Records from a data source
-.-.-

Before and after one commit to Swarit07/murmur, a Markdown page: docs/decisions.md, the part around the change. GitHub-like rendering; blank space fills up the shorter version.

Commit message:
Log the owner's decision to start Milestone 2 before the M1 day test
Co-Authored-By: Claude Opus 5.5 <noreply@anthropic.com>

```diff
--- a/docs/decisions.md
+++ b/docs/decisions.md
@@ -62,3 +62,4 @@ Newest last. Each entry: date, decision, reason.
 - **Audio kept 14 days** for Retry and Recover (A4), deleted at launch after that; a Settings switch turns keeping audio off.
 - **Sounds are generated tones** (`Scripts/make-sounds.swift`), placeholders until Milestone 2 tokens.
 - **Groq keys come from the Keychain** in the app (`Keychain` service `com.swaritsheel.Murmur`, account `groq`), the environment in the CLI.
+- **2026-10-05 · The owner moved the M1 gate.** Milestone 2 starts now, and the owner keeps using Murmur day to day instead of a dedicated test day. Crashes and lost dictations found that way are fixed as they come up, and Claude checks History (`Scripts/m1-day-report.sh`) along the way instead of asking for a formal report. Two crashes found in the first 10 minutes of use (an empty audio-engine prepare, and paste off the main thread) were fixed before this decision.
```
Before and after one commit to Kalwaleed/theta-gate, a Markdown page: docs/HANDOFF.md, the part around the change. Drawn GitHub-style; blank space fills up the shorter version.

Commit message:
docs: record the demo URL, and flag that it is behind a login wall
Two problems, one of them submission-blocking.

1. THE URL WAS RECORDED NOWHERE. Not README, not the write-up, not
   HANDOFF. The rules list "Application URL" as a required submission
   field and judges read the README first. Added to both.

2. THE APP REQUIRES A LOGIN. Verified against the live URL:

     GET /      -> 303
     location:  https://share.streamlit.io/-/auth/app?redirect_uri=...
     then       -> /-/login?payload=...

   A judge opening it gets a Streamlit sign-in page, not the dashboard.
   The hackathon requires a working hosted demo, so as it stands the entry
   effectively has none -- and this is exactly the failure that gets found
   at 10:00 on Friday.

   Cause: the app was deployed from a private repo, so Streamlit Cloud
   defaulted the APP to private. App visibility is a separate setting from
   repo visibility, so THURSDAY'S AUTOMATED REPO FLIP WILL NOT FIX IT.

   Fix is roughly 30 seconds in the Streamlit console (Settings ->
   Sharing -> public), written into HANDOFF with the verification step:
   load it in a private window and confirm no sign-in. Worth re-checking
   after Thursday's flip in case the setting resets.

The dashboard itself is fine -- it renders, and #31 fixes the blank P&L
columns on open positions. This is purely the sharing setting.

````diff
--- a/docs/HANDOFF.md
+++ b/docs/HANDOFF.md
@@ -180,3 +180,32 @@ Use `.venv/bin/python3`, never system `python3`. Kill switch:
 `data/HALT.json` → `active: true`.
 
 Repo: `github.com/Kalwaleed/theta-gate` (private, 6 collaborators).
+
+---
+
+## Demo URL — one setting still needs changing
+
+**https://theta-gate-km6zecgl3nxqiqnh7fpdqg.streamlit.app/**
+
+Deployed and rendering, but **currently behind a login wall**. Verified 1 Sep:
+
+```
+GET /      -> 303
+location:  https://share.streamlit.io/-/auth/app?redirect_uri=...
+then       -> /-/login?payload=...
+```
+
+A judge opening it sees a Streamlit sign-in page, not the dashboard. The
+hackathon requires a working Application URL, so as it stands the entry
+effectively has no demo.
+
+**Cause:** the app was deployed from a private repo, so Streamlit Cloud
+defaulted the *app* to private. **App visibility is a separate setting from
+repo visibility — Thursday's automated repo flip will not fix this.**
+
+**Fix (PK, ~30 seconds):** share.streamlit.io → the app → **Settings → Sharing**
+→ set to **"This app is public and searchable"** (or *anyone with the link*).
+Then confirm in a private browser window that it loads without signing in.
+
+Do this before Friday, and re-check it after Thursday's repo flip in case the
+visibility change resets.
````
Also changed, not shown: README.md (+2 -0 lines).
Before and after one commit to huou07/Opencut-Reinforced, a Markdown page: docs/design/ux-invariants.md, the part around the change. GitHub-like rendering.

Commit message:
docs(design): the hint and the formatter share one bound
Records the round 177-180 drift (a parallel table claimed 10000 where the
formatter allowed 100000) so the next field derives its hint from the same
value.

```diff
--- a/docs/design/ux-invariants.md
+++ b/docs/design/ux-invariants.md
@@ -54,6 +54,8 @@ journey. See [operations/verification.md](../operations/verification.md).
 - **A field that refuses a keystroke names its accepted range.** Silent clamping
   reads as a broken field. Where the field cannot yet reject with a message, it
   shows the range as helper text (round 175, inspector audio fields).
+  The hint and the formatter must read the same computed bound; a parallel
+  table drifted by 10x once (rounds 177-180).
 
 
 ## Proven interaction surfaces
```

-.-.-

■ Exercise goal ■
Wherever a line above contains the string "Verified", copy that line.

■ Expected output ■
2. THE APP REQUIRES A LOGIN. Verified against the live URL:
+Deployed and rendering, but **currently behind a login wall**. Verified 1 Sep:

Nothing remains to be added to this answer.